Selected Halachos Related to Parshas Kedoshim

By Rabbi Doniel Neustadt

The following is a discussion of Halachic topics related to the Parsha of the week.For final rulings, consult your Rav.


AVOIDING HATRED BETWEEN JEWS

You shall not hate your brother in your heart; you should reprove your fellow and do not bear a sin because of him (Kedoshim 19:17)

QUESTION: Why does the Torah combine in one pasuk the prohibition of hating another Jew with the command to reprove him?

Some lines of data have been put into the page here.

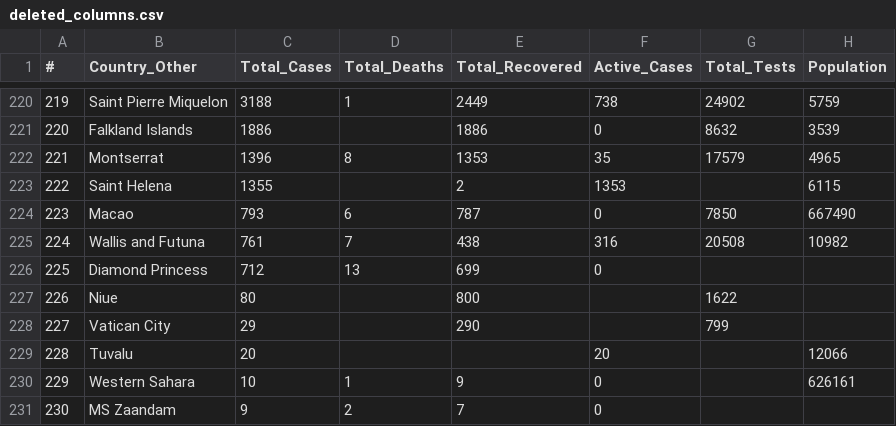
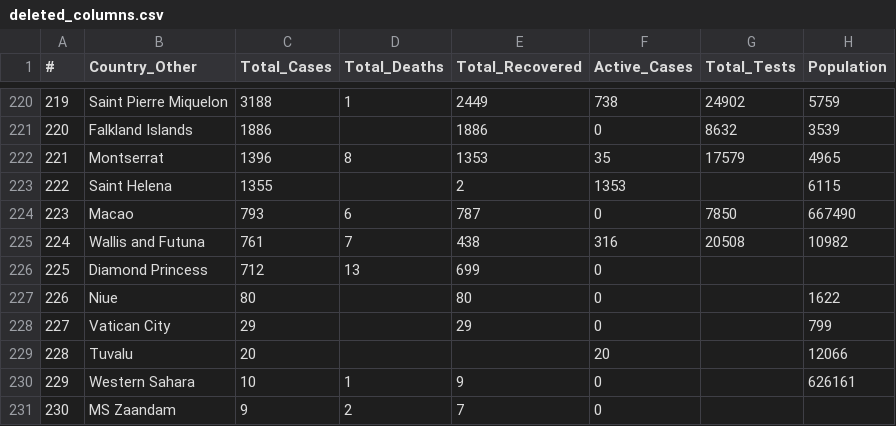
Before and after one commit to flxgtm/domashka, a CSV file: deleted_columns.csv, drawn as a sheet; only a part is shown, gaps mark what is left out.

Commit message:
Update deleted_columns.csv

```diff
--- a/deleted_columns.csv
+++ b/deleted_columns.csv
@@ -226,4 +226,4 @@
 225,Diamond Princess,712,13,699,0,,
-226,Niue,80,,800,,"1622"
-227,Vatican City,29,,290,,799
+226,Niue,80,,80,0,,"1622"
+227,Vatican City,29,,29,0,,799
 228,Tuvalu,20,,,20,,"12066"
```
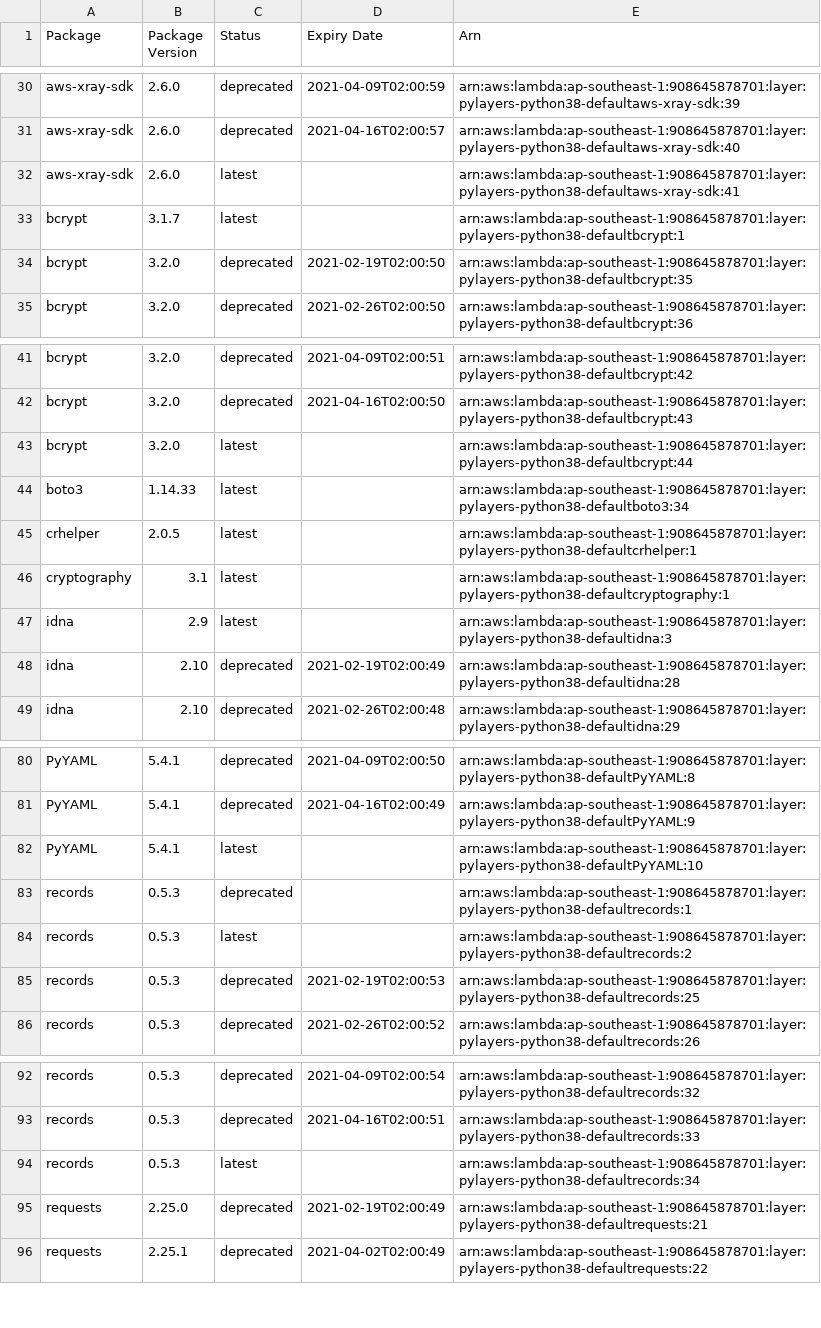
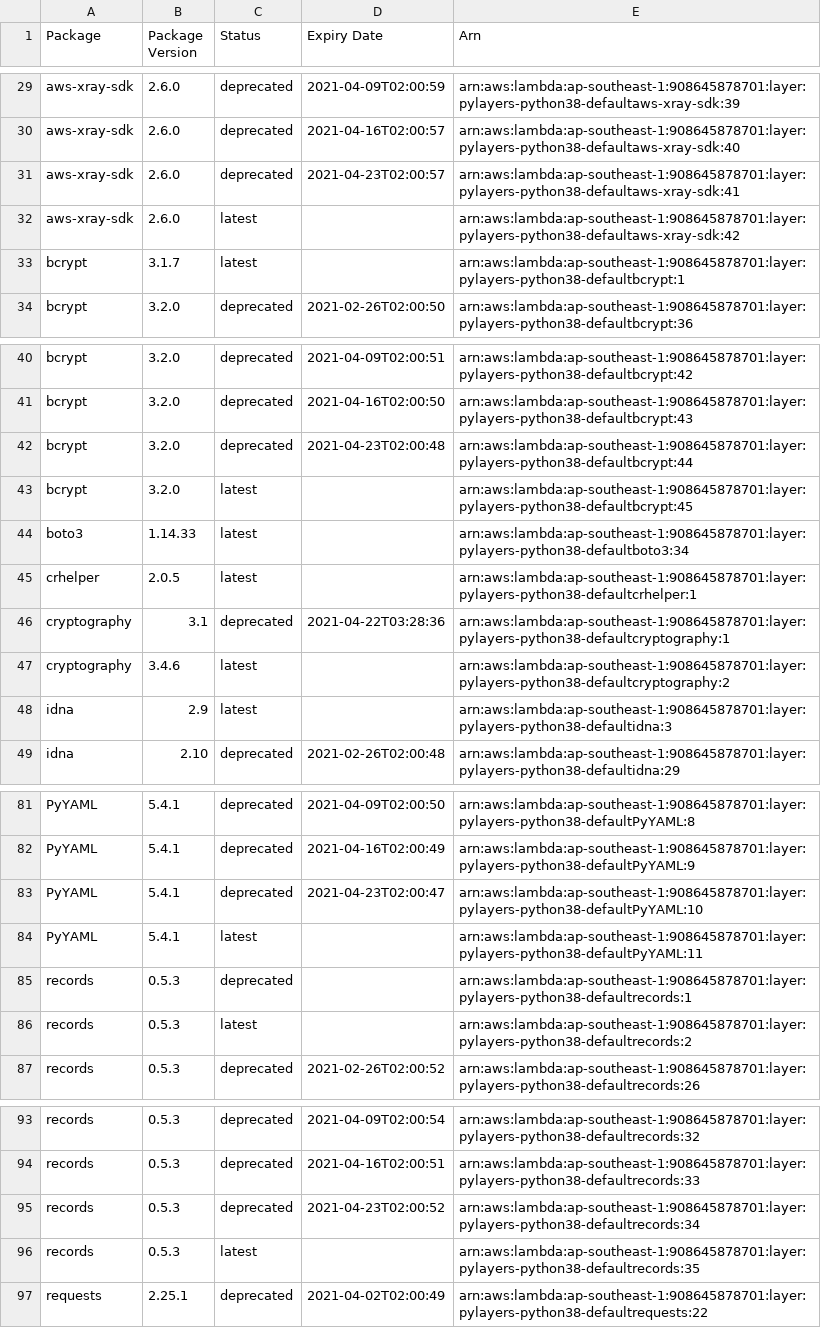
Before and after one commit to keithrozario/KLayers-default, a CSV file: deployments/python3.8/arns/ap-southeast-1.csv, drawn as a sheet; only a part is shown, gaps mark what is left out; the diff covers the shown part only.

```diff
--- a/deployments/python3.8/arns/ap-southeast-1.csv
+++ b/deployments/python3.8/arns/ap-southeast-1.csv
@@ -31,5 +30,5 @@ aws-xray-sdk,2.6.0,deprecated,2021-04-09T02:00:59,arn:aws:lambda:ap-southeast-1:
 aws-xray-sdk,2.6.0,deprecated,2021-04-16T02:00:57,arn:aws:lambda:ap-southeast-1:908645878701:layer:pylayers-python38-defaultaws-xray-sdk:40
-aws-xray-sdk,2.6.0,latest,,arn:aws:lambda:ap-southeast-1:908645878701:layer:pylayers-python38-defaultaws-xray-sdk:41
+aws-xray-sdk,2.6.0,deprecated,2021-04-23T02:00:57,arn:aws:lambda:ap-southeast-1:908645878701:layer:pylayers-python38-defaultaws-xray-sdk:41
+aws-xray-sdk,2.6.0,latest,,arn:aws:lambda:ap-southeast-1:908645878701:layer:pylayers-python38-defaultaws-xray-sdk:42
 bcrypt,3.1.7,latest,,arn:aws:lambda:ap-southeast-1:908645878701:layer:pylayers-python38-defaultbcrypt:1
-bcrypt,3.2.0,deprecated,2021-02-19T02:00:50,arn:aws:lambda:ap-southeast-1:908645878701:layer:pylayers-python38-defaultbcrypt:35
 bcrypt,3.2.0,deprecated,2021-02-26T02:00:50,arn:aws:lambda:ap-southeast-1:908645878701:layer:pylayers-python38-defaultbcrypt:36
@@ -42,8 +41,9 @@ bcrypt,3.2.0,deprecated,2021-04-09T02:00:51,arn:aws:lambda:ap-southeast-1:908645
 bcrypt,3.2.0,deprecated,2021-04-16T02:00:50,arn:aws:lambda:ap-southeast-1:908645878701:layer:pylayers-python38-defaultbcrypt:43
-bcrypt,3.2.0,latest,,arn:aws:lambda:ap-southeast-1:908645878701:layer:pylayers-python38-defaultbcrypt:44
+bcrypt,3.2.0,deprecated,2021-04-23T02:00:48,arn:aws:lambda:ap-southeast-1:908645878701:layer:pylayers-python38-defaultbcrypt:44
+bcrypt,3.2.0,latest,,arn:aws:lambda:ap-southeast-1:908645878701:layer:pylayers-python38-defaultbcrypt:45
 boto3,1.14.33,latest,,arn:aws:lambda:ap-southeast-1:908645878701:layer:pylayers-python38-defaultboto3:34
 crhelper,2.0.5,latest,,arn:aws:lambda:ap-southeast-1:908645878701:layer:pylayers-python38-defaultcrhelper:1
-cryptography,3.1,latest,,arn:aws:lambda:ap-southeast-1:908645878701:layer:pylayers-python38-defaultcryptography:1
+cryptography,3.1,deprecated,2021-04-22T03:28:36,arn:aws:lambda:ap-southeast-1:908645878701:layer:pylayers-python38-defaultcryptography:1
+cryptography,3.4.6,latest,,arn:aws:lambda:ap-southeast-1:908645878701:layer:pylayers-python38-defaultcryptography:2
 idna,2.9,latest,,arn:aws:lambda:ap-southeast-1:908645878701:layer:pylayers-python38-defaultidna:3
-idna,2.10,deprecated,2021-02-19T02:00:49,arn:aws:lambda:ap-southeast-1:908645878701:layer:pylayers-python38-defaultidna:28
 idna,2.10,deprecated,2021-02-26T02:00:48,arn:aws:lambda:ap-southeast-1:908645878701:layer:pylayers-python38-defaultidna:29
@@ -81,6 +82,6 @@ PyYAML,5.4.1,deprecated,2021-04-09T02:00:50,arn:aws:lambda:ap-southeast-1:908645
 PyYAML,5.4.1,deprecated,2021-04-16T02:00:49,arn:aws:lambda:ap-southeast-1:908645878701:layer:pylayers-python38-defaultPyYAML:9
-PyYAML,5.4.1,latest,,arn:aws:lambda:ap-southeast-1:908645878701:layer:pylayers-python38-defaultPyYAML:10
+PyYAML,5.4.1,deprecated,2021-04-23T02:00:47,arn:aws:lambda:ap-southeast-1:908645878701:layer:pylayers-python38-defaultPyYAML:10
+PyYAML,5.4.1,latest,,arn:aws:lambda:ap-southeast-1:908645878701:layer:pylayers-python38-defaultPyYAML:11
 records,0.5.3,deprecated,,arn:aws:lambda:ap-southeast-1:908645878701:layer:pylayers-python38-defaultrecords:1
 records,0.5.3,latest,,arn:aws:lambda:ap-southeast-1:908645878701:layer:pylayers-python38-defaultrecords:2
-records,0.5.3,deprecated,2021-02-19T02:00:53,arn:aws:lambda:ap-southeast-1:908645878701:layer:pylayers-python38-defaultrecords:25
 records,0.5.3,deprecated,2021-02-26T02:00:52,arn:aws:lambda:ap-southeast-1:908645878701:layer:pylayers-python38-defaultrecords:26
@@ -93,4 +94,4 @@ records,0.5.3,deprecated,2021-04-09T02:00:54,arn:aws:lambda:ap-southeast-1:90864
 records,0.5.3,deprecated,2021-04-16T02:00:51,arn:aws:lambda:ap-southeast-1:908645878701:layer:pylayers-python38-defaultrecords:33
-records,0.5.3,latest,,arn:aws:lambda:ap-southeast-1:908645878701:layer:pylayers-python38-defaultrecords:34
-requests,2.25.0,deprecated,2021-02-19T02:00:49,arn:aws:lambda:ap-southeast-1:908645878701:layer:pylayers-python38-defaultrequests:21
+records,0.5.3,deprecated,2021-04-23T02:00:52,arn:aws:lambda:ap-southeast-1:908645878701:layer:pylayers-python38-defaultrecords:34
+records,0.5.3,latest,,arn:aws:lambda:ap-southeast-1:908645878701:layer:pylayers-python38-defaultrecords:35
 requests,2.25.1,deprecated,2021-04-02T02:00:49,arn:aws:lambda:ap-southeast-1:908645878701:layer:pylayers-python38-defaultrequests:22
```
Also changed, not shown: 3 added rows, 4 removed rows and 4 edited cells elsewhere in this file, 6 other files.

DISCUSSION: There are two basic approaches in the interpretation of the verse cited above. Some commentators(1) explain the verse as relating to matters which are bein adam l'Makom, between man and Hashem. If a Jew observes another Jew transgressing any one of the mitzvos, it is incumbent upon the observer to reprove the sinner in regard to his sin. Failure to do so will ultimately result in hating the sinner, since it is permitted [under certain circumstances(2)] to hate a Jew who purposefully and deliberately disregards the commands of the Torah. Rebuke, therefore, is the means through which hatred of another Jew can be avoided, since rebuke may be the impetus for the potential transgressor to change his ways. [The halachos concerning the proper method of rebuke are intricate(3) and not the subject of this discussion.]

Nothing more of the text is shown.